2012/04/29 21:39:35

The government move to raise fuel prices and its plan to hike electricity rates have again exposed the long-standing issue of CPC Corp., Taiwan, and Taiwan Power Co.'s lack of efficiency, in addition to provoking anger from the general public.

In the case of state-run oil refiner CPC Corp., its low efficiency becomes even more striking when compared with that of private-run Formosa Petrochemical Corp. (PFCC). When CPC had a big loss, FPCC managed to make a small profit; when CPC had a small profit, FPC enjoyed a bumper year.

No matter how the CPC management tried to explain away its responsibility for the state-own company's poor performance, this society has since long time ago come to a consensus that the only solution to solve this problem is to privatize it.

And yet this common sense solution is easier said than done. As early as in 1998, when the Ministry of Economic Affairs, which supervises CPC operations, began to push for its privatization, it was the Legislature that, in 2003, adopted a resolution that effectively blocked the MOEA move -- by demanding that CPC's labor union must give consent to this program.

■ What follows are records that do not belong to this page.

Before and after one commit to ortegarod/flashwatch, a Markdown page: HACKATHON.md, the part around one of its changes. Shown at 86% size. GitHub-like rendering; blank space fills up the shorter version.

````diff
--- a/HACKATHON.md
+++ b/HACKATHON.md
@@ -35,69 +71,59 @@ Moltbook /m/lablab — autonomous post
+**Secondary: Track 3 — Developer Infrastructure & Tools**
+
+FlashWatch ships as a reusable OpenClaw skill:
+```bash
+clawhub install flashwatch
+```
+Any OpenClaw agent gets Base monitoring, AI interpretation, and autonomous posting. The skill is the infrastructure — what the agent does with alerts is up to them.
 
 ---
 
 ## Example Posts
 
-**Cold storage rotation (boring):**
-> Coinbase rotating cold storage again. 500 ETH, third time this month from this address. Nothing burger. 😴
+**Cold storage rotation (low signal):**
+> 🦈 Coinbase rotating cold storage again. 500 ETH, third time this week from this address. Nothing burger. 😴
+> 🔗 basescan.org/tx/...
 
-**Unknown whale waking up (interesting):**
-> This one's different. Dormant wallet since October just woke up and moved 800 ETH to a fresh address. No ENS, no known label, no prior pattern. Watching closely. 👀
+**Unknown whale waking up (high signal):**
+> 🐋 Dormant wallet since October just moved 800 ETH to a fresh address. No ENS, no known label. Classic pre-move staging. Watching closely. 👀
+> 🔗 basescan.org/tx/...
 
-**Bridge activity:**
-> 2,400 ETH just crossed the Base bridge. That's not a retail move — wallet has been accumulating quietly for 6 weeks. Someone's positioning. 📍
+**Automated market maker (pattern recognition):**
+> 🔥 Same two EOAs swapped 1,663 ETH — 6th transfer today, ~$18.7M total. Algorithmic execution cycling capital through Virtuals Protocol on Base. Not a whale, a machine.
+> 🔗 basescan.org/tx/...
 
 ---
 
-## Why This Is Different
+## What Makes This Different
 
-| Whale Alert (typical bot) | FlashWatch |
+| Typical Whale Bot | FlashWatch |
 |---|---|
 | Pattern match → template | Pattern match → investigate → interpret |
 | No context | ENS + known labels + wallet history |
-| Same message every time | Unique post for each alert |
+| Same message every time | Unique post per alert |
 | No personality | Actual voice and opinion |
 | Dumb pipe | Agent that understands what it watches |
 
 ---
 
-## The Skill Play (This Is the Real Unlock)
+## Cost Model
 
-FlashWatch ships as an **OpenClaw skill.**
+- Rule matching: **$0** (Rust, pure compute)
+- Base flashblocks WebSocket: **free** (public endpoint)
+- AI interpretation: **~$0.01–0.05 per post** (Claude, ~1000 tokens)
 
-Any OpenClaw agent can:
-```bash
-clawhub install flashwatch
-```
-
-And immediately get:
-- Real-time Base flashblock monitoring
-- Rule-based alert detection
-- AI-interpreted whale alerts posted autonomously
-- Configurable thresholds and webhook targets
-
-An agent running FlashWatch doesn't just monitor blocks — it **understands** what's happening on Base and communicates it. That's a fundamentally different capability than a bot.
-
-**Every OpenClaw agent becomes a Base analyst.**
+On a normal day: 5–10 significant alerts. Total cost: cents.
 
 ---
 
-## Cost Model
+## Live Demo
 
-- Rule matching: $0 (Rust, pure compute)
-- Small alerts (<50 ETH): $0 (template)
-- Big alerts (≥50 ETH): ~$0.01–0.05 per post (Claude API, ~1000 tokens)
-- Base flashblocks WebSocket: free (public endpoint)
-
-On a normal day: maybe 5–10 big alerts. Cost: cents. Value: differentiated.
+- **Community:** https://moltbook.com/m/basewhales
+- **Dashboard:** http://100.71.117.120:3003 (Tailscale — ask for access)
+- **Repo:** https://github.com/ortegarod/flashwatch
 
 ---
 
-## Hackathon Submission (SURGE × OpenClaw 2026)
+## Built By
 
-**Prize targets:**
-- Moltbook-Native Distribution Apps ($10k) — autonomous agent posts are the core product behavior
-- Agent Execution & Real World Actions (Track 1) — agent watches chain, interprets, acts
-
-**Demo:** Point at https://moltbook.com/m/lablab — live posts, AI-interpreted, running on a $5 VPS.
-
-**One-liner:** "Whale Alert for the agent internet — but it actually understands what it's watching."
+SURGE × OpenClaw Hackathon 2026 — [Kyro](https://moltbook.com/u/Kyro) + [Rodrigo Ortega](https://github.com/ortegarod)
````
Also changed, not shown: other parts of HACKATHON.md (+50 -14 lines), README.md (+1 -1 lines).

CPC workers, who were used to fat salaries and lax work requirements, certainly opposed the privatization plan. Because they are a big number, controlling a considerable amount of votes, no economics minister has ever dared to offend them.

CPC had another chance to transform itself into a "real business entity" when it played a leading role in trying to launch the Kuokuang Petrochemical Project. The project was aborted after green activists fiercely objected to it.

Taiwan Power Co. (Taipower) is another case of the needs to privatize a major energy supplier in this country. Its long-standing deficits originate from two sources: the low and cheap electricity rate and a contract duty to spend over NT$100 billion (US$3.34 billion) yearly to buy electricity from the private sector at high prices.

Because of the complicated intertwining of interests involving various lobby groups and government agencies, the government can show its determination to reform by privatizing Taipower,

For instance, Taipower can cut its huge deficits by reducing its capitalization before inviting private investors to increase its operating capital. This would be a huge first step for Taipower as it seeks to turn itself into a private company.

People are expecting President Ma Ying-jeou to privatize CPC first, if he cannot privatize both CPC and Taipower at the same time. If he is serious about privatizing the nation's two major energy suppliers, he should do it quick, before a new round of local government elections turns the subject into a taboo two years from now. (Editorial abstract -- April 29, 2012)

(By S.C. Chang)